The Herald supports proposed student loan changes:
Either way, it is clear that the Government, having declined to do away with interest-free student loans, must find ways to reduce the cost of the scheme.
t has to do this, first, because an alarming 41.5 per cent of the Government money placed in tertiary education goes directly to students as loans, allowances and interest subsidies. That is more than double the OECD average. Also, Mr Joyce, like other ministers, must find savings in his portfolio for this year’s Budget. This year he took a first step by proposing that student loans should be conditional on students’ success. That was reasonable, if only because it moved the loans into the same territory as living allowances to students on age, income and residential criteria, which are not available to those who failed more than half their course the previous year. In the same vein, new residents already have to wait two years for a student allowance or a welfare benefit. There seems no reason for student loans to be different, and good reason for them to be aligned. …
If any exception is to be made to the proposed stand-down period for student loans, it should be for refugees. Most, by dint of their status, arrive in this country with virtually nothing. The scheme provides those who wish to study with a degree of independence. Clearly, refugees are not comparable to the new residents who Mr Joyce suggests swoop on student loans as soon as they arrive, whether or not they are committed to their studies or to New Zealand. In effect, signing on for tertiary courses provides them with funding denied them by the two-year benefit stand-down.
I agree that the two year stand down for new migrants should exclude refugees. Refugees are admitted for humanitarian reasons, not economic reasons.
Hence, terrorist threats to Olympic and Commonwealth Games are not just an attack on the athletes, or host countries, but an attack on international fellowship – an attempt to stop nations and peoples co-operating and getting to know each other.
The reasons for the weekend bomb blast outside the Chinnaswamy Stadium in Bangalore, venue for an Indian Premier League cricket match, are not yet known, but the amateurish nature of the devices that injured 17 people suggests it may have been the work of disaffected locals rather than al Qaeda, which early this year warned international competitors to stay away from the World Hockey Cup, the IPL tournament and the October Commonwealth Games in New Delhi.
But, whatever the case, Commonwealth governments and sporting associations are doing the right thing by not being panicked.
Something must be done about youth driving.
The statistics are oft-quoted but they bear repeating because they lie at the heart of the Government’s move, among other things, to raise the driving age to 16.

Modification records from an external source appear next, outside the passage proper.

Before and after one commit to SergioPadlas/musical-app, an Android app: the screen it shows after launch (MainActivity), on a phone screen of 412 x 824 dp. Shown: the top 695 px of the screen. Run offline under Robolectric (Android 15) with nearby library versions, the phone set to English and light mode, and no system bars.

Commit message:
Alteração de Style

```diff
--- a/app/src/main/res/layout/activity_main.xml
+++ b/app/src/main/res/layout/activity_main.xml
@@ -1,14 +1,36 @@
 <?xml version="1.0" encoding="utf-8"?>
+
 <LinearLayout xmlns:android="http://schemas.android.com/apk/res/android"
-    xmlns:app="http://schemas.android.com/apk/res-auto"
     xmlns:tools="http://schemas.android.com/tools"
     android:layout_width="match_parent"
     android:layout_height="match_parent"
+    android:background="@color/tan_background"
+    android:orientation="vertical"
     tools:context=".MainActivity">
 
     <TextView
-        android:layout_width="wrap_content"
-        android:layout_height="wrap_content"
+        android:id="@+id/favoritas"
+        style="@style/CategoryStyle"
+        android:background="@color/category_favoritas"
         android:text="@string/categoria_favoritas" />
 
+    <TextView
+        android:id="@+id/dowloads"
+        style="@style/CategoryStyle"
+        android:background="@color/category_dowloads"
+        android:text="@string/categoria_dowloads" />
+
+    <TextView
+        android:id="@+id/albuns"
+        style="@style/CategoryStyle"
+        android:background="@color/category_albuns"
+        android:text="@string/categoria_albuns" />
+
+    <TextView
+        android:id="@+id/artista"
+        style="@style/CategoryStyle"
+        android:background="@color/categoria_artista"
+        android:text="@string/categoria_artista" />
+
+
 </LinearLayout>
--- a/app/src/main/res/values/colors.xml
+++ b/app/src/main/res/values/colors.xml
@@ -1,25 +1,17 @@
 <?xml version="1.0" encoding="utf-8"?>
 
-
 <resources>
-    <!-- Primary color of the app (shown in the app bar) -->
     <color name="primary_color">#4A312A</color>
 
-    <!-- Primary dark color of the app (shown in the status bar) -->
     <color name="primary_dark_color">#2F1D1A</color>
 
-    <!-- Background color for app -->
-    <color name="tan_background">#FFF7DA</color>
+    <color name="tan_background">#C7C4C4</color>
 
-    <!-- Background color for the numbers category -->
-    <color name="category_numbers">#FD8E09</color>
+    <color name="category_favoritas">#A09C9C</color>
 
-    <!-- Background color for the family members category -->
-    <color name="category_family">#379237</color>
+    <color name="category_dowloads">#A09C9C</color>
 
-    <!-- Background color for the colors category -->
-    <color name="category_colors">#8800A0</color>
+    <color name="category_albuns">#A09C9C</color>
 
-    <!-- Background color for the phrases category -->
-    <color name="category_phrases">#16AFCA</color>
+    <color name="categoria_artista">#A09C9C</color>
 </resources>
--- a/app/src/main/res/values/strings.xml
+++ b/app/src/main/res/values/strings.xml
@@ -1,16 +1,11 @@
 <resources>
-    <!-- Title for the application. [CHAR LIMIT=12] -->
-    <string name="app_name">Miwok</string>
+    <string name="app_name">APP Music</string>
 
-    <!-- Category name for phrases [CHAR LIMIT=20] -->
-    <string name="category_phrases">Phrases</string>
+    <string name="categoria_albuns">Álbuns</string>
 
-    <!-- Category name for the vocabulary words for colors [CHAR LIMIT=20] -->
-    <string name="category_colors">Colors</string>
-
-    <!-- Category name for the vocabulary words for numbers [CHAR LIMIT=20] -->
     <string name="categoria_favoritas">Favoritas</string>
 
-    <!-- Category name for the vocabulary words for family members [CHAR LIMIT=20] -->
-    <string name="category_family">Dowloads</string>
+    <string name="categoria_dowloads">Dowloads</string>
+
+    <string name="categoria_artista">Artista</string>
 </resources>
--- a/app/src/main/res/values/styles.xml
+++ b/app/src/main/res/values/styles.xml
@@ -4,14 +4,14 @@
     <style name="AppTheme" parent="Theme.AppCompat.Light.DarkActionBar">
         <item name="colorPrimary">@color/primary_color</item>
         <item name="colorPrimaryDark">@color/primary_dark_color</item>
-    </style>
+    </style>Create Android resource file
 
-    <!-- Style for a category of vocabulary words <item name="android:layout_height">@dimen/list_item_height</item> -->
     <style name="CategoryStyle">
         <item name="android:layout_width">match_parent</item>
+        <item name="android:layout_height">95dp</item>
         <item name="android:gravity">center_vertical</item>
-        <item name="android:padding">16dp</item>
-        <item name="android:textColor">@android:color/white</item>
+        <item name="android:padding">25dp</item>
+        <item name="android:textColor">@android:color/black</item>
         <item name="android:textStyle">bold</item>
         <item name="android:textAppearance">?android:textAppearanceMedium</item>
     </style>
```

Take comparison with Australia: New Zealand drivers in the 15-19 age group suffer an average of 21 deaths a year for every 100,000 of population, compared with Australia’s rate of 13.
Further, young drivers between the ages of 15 and 24 in this country comprise 16% of all licensed drivers but in 2008 they were involved in around 37% of all fatal crashes and 38% of all serious injury crashes. …
Road crashes in fact are the highest single killer of 15- to 24-year-olds and the leading cause of their permanent injury.
Broadening out the international comparisons, 15- to 17-year-olds in New Zealand have the highest road death rate in the OECD and 18- to 20-year-olds the fourth highest.
The Government’s moves in the area of youth driving are widely supported as long overdue.